“I thought of Christiana as a very good candidate. She writes well and she’s quite able in the laboratory,” he adds.
In addition to summer research at Oberlin, Nwofor spent the summer after her junior year working as a researcher at Yale Medical School. She also has volunteered her time working with children at a hospital in Cleveland.
Mulligan says the dedication and commitment Nwofor brought to track and field is indicative of why she has excelled in the classroom. He adds that it is rare even for people with significant athletic ability to start out in college in track and field and become highly competitive in a short period of time.
“The biggest challenge is having the ability to develop the personal training habits that are going to help you succeed. It means listening to your coach and believing in what you’re hearing. Track is really a sport of preparation and paying attention to details,” Mulligan says.
Nwofor tried out for track and field after having played on the Oberlin women’s volleyball team during her freshman year. Asked to try out for the team by an Oberlin coach, Nwofor says volleyball was another sport that she had not played seriously as a teenager. She later went out for track because she thought she would have more of an opportunity to participate in competition.
“I spent a lot of time sitting on the bench,” Nwofor says of the volleyball experience.
Now in the midst of her last outdoor track and field season, Nwofor has been nursing an ankle injury that has limited her activity since the close of the indoor season earlier this year. Mulligan believes that Nwofor, despite her injury, will be essential to Oberlin winning the conference meet next month.

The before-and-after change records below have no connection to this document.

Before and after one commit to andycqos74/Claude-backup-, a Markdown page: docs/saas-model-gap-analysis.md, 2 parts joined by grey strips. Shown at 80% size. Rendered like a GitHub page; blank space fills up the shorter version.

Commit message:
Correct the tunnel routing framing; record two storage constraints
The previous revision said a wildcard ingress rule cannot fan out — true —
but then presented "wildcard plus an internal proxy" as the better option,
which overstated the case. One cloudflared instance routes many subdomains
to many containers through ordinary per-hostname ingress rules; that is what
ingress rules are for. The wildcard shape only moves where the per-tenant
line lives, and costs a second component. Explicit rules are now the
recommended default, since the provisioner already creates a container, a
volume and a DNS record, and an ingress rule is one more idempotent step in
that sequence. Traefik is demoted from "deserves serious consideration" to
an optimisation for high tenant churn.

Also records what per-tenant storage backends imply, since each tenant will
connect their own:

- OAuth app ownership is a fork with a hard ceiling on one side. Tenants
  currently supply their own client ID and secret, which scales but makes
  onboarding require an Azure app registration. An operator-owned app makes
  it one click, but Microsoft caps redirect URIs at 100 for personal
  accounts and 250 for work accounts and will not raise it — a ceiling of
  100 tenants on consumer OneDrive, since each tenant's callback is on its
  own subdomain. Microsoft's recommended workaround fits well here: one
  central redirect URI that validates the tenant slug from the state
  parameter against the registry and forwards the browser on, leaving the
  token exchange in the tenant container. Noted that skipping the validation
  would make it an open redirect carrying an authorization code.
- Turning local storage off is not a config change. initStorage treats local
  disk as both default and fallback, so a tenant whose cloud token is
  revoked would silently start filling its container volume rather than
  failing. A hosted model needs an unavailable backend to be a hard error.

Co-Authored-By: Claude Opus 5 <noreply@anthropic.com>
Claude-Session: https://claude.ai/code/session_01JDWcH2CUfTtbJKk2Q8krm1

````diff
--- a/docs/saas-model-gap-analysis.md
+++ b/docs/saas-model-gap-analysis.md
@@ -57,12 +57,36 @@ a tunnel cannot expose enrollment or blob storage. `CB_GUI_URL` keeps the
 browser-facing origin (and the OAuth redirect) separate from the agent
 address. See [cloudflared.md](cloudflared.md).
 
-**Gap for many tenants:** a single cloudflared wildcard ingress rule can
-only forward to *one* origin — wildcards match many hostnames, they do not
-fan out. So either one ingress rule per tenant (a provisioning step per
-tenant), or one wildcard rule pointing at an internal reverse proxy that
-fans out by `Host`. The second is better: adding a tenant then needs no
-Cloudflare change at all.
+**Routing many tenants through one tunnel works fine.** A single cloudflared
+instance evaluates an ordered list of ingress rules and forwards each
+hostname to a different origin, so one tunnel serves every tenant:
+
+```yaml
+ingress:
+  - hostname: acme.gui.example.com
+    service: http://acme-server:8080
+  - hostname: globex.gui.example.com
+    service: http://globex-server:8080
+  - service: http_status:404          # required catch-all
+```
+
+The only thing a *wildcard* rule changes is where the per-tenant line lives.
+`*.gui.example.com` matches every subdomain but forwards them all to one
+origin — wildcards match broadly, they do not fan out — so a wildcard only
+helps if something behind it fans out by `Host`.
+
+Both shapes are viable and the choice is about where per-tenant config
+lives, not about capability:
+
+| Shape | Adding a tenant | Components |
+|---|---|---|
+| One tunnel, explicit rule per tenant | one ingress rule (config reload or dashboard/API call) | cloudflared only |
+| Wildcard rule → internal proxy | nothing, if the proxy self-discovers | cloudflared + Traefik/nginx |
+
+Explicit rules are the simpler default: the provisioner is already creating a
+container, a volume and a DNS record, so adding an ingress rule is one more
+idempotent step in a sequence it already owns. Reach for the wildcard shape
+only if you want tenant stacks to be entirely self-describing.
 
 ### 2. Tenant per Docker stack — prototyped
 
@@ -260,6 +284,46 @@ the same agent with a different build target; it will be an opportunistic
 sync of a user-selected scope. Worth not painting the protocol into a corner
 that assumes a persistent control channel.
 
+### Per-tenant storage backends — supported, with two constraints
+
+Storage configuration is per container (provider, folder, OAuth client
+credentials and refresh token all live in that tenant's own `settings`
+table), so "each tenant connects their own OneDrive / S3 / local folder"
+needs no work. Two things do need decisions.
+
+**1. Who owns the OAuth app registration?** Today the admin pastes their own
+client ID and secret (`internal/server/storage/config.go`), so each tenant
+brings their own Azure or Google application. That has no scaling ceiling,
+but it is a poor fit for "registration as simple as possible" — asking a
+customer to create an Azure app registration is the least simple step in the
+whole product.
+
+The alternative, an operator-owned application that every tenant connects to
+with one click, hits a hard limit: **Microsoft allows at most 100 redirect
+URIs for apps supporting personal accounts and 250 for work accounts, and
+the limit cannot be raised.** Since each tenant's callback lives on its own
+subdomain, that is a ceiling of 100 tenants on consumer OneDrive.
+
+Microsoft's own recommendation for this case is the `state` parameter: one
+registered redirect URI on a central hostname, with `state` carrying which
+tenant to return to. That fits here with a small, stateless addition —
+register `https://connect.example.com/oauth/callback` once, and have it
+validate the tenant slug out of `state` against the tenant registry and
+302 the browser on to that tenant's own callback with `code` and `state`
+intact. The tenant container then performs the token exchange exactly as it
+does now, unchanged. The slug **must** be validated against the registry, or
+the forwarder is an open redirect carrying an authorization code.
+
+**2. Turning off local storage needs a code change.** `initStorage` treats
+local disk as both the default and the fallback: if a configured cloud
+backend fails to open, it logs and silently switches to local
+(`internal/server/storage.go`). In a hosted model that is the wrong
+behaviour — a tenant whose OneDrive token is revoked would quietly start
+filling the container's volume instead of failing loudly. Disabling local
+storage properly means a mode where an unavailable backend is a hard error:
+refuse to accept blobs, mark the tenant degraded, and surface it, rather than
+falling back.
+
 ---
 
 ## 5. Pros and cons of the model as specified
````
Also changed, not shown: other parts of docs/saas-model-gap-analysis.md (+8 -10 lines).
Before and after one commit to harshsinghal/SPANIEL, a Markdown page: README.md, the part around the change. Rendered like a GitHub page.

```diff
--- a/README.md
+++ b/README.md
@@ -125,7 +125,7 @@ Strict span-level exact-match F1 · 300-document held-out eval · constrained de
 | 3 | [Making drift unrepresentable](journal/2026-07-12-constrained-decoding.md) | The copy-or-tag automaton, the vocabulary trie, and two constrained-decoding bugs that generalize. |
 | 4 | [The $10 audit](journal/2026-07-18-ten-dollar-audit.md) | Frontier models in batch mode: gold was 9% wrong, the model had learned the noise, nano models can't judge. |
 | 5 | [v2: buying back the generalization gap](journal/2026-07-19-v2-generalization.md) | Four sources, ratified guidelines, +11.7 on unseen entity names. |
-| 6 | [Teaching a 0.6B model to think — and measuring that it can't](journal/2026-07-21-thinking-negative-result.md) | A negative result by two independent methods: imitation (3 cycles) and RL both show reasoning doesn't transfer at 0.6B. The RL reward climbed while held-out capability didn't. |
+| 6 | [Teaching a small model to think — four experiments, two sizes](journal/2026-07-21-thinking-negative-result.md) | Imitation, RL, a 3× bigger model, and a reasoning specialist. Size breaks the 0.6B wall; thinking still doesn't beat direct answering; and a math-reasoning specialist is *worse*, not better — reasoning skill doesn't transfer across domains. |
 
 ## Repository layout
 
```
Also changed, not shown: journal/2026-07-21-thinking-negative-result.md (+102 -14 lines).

“We’re knocking on the door of a championship. While we have good talent, you have to have good leadership. [Christiana’s] a big part of that,” Mulligan says.
© Copyright 2005 by DiverseEducation.com